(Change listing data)
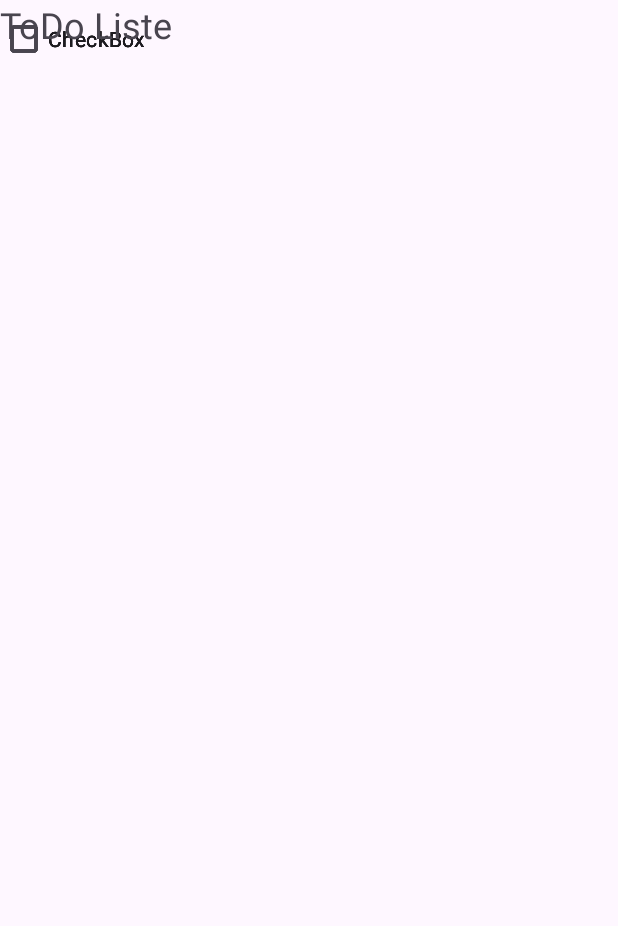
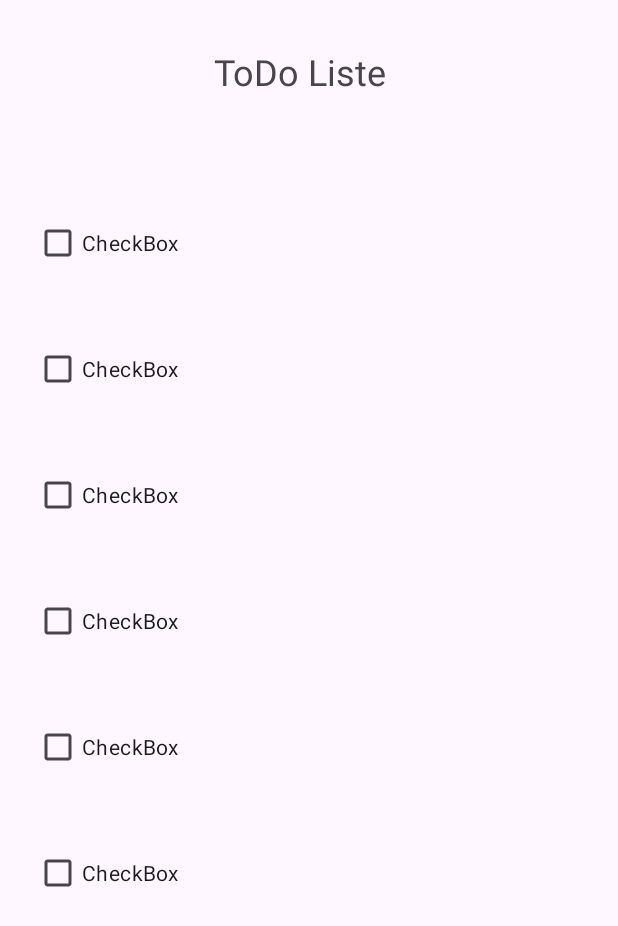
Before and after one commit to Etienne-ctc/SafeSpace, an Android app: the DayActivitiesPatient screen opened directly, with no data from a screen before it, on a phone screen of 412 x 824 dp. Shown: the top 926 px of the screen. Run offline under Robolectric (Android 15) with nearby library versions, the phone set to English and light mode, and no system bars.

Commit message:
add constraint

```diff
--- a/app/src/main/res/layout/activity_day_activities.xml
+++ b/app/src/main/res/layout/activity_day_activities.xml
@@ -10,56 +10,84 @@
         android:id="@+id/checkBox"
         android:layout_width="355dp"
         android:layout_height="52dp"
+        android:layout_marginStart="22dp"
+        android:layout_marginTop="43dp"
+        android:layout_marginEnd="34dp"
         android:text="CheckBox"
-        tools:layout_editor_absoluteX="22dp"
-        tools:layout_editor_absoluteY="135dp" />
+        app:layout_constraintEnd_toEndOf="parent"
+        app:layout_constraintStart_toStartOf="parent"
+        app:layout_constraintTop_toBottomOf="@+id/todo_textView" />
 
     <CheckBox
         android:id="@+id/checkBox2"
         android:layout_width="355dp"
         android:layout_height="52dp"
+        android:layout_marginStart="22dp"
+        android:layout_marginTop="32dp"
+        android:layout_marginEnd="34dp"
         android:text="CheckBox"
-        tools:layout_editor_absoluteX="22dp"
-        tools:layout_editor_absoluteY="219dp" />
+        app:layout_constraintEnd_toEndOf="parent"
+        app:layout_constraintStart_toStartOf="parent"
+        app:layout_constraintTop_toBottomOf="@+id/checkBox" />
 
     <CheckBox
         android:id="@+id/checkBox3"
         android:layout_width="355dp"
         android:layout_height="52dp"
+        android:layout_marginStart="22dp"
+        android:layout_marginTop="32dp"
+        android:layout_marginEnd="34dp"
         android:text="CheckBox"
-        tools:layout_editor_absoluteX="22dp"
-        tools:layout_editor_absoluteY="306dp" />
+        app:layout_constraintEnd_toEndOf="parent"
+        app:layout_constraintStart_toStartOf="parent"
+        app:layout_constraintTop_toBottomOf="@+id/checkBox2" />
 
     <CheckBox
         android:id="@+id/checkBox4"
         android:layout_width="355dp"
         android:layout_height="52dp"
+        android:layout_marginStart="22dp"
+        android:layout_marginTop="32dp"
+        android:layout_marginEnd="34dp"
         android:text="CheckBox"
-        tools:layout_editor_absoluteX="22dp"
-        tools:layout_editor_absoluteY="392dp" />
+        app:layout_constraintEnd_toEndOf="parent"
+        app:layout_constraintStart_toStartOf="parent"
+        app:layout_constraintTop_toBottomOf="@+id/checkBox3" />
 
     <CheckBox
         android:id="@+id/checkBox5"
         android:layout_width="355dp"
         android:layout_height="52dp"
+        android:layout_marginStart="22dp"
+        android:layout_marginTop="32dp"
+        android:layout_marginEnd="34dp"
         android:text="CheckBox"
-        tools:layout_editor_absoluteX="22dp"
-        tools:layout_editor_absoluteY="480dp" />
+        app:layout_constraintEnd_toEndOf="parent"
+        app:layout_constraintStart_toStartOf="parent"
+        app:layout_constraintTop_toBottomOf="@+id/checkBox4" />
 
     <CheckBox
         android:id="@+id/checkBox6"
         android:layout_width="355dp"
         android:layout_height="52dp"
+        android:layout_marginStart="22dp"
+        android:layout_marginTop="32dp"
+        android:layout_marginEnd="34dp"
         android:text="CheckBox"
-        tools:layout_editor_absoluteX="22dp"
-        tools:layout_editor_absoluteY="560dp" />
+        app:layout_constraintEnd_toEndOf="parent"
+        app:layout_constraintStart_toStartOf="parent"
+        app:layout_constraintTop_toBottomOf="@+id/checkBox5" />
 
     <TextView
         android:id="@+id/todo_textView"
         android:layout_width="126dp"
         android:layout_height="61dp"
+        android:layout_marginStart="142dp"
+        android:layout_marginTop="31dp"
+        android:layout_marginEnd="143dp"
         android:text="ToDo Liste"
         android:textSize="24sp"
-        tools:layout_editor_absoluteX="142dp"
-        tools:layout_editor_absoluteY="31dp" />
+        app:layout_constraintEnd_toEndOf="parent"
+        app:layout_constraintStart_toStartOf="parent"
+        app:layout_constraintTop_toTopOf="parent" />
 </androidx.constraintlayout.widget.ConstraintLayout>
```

(Problem details) Line by line, write out the entries exactly, and leave the pictures out.

(Exercise solution)
Before and after one commit to Etienne-ctc/SafeSpace, an Android app: the DayActivitiesPatient screen opened directly, with no data from a screen before it, on a phone screen of 412 x 824 dp. Shown: the top 926 px of the screen. Run offline under Robolectric (Android 15) with nearby library versions, the phone set to English and light mode, and no system bars.

Commit message:
add constraint

```diff
--- a/app/src/main/res/layout/activity_day_activities.xml
+++ b/app/src/main/res/layout/activity_day_activities.xml
@@ -10,56 +10,84 @@
         android:id="@+id/checkBox"
         android:layout_width="355dp"
         android:layout_height="52dp"
+        android:layout_marginStart="22dp"
+        android:layout_marginTop="43dp"
+        android:layout_marginEnd="34dp"
         android:text="CheckBox"
-        tools:layout_editor_absoluteX="22dp"
-        tools:layout_editor_absoluteY="135dp" />
+        app:layout_constraintEnd_toEndOf="parent"
+        app:layout_constraintStart_toStartOf="parent"
+        app:layout_constraintTop_toBottomOf="@+id/todo_textView" />
 
     <CheckBox
         android:id="@+id/checkBox2"
         android:layout_width="355dp"
         android:layout_height="52dp"
+        android:layout_marginStart="22dp"
+        android:layout_marginTop="32dp"
+        android:layout_marginEnd="34dp"
         android:text="CheckBox"
-        tools:layout_editor_absoluteX="22dp"
-        tools:layout_editor_absoluteY="219dp" />
+        app:layout_constraintEnd_toEndOf="parent"
+        app:layout_constraintStart_toStartOf="parent"
+        app:layout_constraintTop_toBottomOf="@+id/checkBox" />
 
     <CheckBox
         android:id="@+id/checkBox3"
         android:layout_width="355dp"
         android:layout_height="52dp"
+        android:layout_marginStart="22dp"
+        android:layout_marginTop="32dp"
+        android:layout_marginEnd="34dp"
         android:text="CheckBox"
-        tools:layout_editor_absoluteX="22dp"
-        tools:layout_editor_absoluteY="306dp" />
+        app:layout_constraintEnd_toEndOf="parent"
+        app:layout_constraintStart_toStartOf="parent"
+        app:layout_constraintTop_toBottomOf="@+id/checkBox2" />
 
     <CheckBox
         android:id="@+id/checkBox4"
         android:layout_width="355dp"
         android:layout_height="52dp"
+        android:layout_marginStart="22dp"
+        android:layout_marginTop="32dp"
+        android:layout_marginEnd="34dp"
         android:text="CheckBox"
-        tools:layout_editor_absoluteX="22dp"
-        tools:layout_editor_absoluteY="392dp" />
+        app:layout_constraintEnd_toEndOf="parent"
+        app:layout_constraintStart_toStartOf="parent"
+        app:layout_constraintTop_toBottomOf="@+id/checkBox3" />
 
     <CheckBox
         android:id="@+id/checkBox5"
         android:layout_width="355dp"
         android:layout_height="52dp"
+        android:layout_marginStart="22dp"
+        android:layout_marginTop="32dp"
+        android:layout_marginEnd="34dp"
         android:text="CheckBox"
-        tools:layout_editor_absoluteX="22dp"
-        tools:layout_editor_absoluteY="480dp" />
+        app:layout_constraintEnd_toEndOf="parent"
+        app:layout_constraintStart_toStartOf="parent"
+        app:layout_constraintTop_toBottomOf="@+id/checkBox4" />
 
     <CheckBox
         android:id="@+id/checkBox6"
         android:layout_width="355dp"
         android:layout_height="52dp"
+        android:layout_marginStart="22dp"
+        android:layout_marginTop="32dp"
+        android:layout_marginEnd="34dp"
         android:text="CheckBox"
-        tools:layout_editor_absoluteX="22dp"
-        tools:layout_editor_absoluteY="560dp" />
+        app:layout_constraintEnd_toEndOf="parent"
+        app:layout_constraintStart_toStartOf="parent"
+        app:layout_constraintTop_toBottomOf="@+id/checkBox5" />
 
     <TextView
         android:id="@+id/todo_textView"
         android:layout_width="126dp"
         android:layout_height="61dp"
+        android:layout_marginStart="142dp"
+        android:layout_marginTop="31dp"
+        android:layout_marginEnd="143dp"
         android:text="ToDo Liste"
         android:textSize="24sp"
-        tools:layout_editor_absoluteX="142dp"
-        tools:layout_editor_absoluteY="31dp" />
+        app:layout_constraintEnd_toEndOf="parent"
+        app:layout_constraintStart_toStartOf="parent"
+        app:layout_constraintTop_toTopOf="parent" />
 </androidx.constraintlayout.widget.ConstraintLayout>
```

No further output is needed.